(TASK PROMPT)
Note each line of the entries that includes "terminal". Then copy those lines.

(SUPPLIED RECORDS)
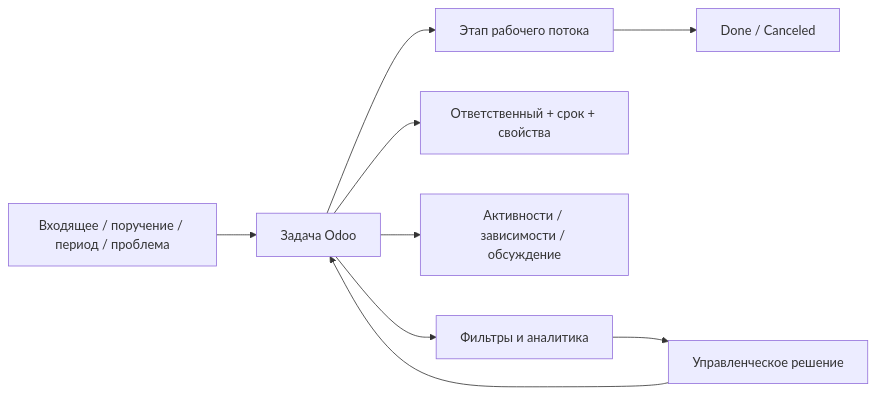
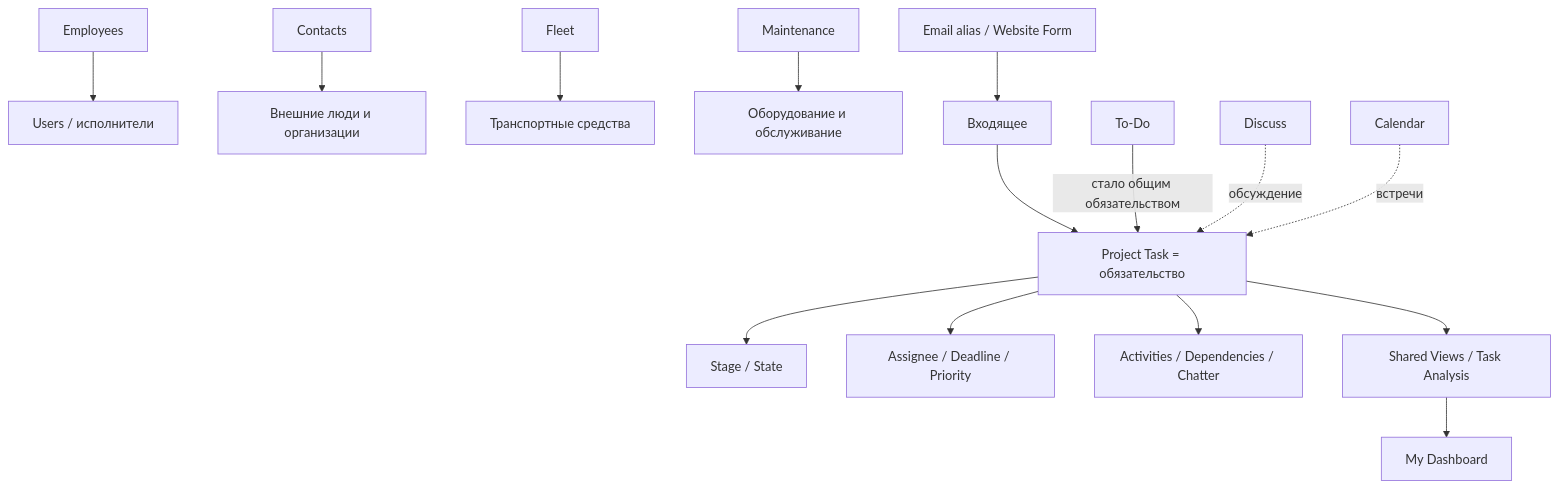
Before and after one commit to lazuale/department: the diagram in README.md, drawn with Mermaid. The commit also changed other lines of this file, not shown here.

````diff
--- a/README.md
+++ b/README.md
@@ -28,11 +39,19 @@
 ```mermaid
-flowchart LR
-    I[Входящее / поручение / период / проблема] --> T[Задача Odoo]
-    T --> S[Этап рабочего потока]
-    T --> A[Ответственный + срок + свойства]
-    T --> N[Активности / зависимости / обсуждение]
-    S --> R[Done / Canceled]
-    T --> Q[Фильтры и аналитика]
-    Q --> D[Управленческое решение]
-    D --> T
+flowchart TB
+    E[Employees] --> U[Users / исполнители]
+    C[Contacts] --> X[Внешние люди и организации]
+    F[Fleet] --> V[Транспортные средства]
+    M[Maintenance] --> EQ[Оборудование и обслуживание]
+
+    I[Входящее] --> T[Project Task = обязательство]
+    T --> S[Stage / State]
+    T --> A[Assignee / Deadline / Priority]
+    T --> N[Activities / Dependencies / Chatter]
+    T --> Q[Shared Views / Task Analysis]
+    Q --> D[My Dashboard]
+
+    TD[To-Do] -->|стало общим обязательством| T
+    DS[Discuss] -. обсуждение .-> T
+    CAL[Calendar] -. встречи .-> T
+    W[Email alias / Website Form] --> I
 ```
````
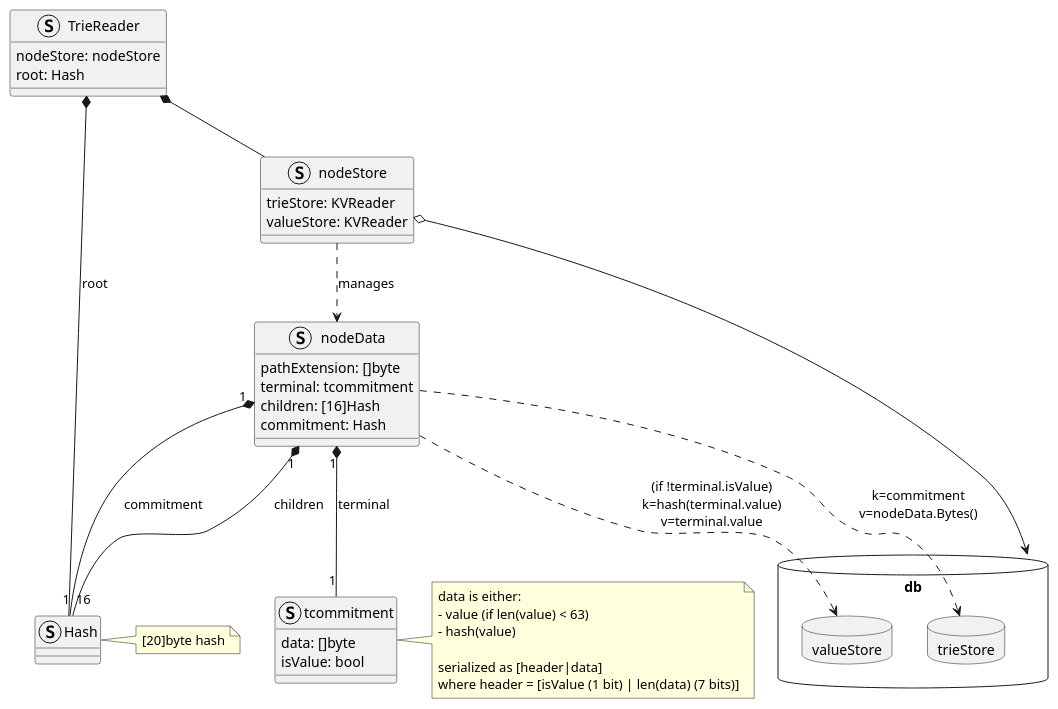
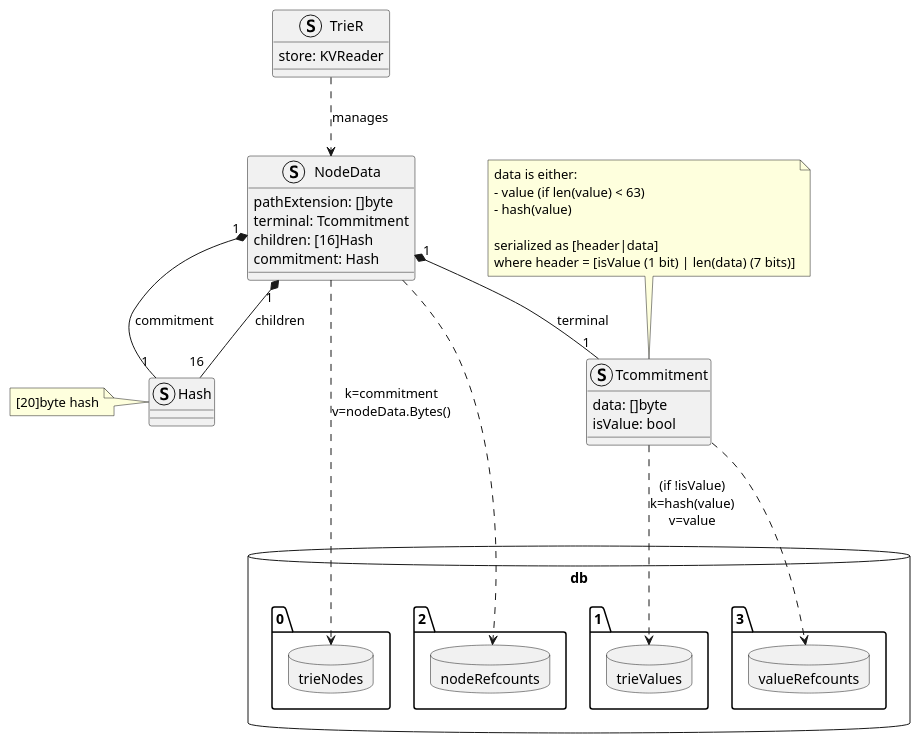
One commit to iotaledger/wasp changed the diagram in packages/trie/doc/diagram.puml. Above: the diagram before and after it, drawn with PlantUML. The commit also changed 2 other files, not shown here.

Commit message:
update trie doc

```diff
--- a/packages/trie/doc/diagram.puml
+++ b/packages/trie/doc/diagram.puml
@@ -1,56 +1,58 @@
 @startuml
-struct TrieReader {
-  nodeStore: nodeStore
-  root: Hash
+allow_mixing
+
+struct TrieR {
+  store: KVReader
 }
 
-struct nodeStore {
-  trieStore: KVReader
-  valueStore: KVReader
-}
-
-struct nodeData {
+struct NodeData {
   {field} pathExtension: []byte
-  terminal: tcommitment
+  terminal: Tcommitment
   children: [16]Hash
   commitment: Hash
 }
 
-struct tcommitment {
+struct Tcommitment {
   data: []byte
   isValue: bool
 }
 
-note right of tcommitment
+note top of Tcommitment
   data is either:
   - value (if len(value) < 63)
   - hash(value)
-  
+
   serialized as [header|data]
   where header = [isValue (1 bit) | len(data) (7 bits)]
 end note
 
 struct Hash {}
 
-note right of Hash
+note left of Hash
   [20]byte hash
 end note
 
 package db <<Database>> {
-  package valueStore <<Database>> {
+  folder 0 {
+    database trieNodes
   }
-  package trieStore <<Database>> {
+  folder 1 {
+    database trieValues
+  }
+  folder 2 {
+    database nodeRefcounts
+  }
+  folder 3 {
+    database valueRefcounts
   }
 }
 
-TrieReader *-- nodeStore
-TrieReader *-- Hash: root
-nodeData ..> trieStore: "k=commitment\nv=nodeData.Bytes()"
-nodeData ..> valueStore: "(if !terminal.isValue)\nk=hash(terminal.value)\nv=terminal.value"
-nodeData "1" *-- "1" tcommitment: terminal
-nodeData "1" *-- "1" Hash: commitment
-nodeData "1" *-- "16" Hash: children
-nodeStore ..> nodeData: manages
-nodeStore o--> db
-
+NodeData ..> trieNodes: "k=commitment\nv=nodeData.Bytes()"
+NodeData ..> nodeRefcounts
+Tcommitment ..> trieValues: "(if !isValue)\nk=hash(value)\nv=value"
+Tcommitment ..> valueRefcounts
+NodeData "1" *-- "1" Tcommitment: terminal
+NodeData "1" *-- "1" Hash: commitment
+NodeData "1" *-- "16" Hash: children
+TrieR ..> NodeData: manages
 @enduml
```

(RESPONSE BOX)
-  terminal: tcommitment
+  terminal: Tcommitment
-nodeData ..> valueStore: "(if !terminal.isValue)\nk=hash(terminal.value)\nv=terminal.value"
-nodeData "1" *-- "1" tcommitment: terminal
+NodeData "1" *-- "1" Tcommitment: terminal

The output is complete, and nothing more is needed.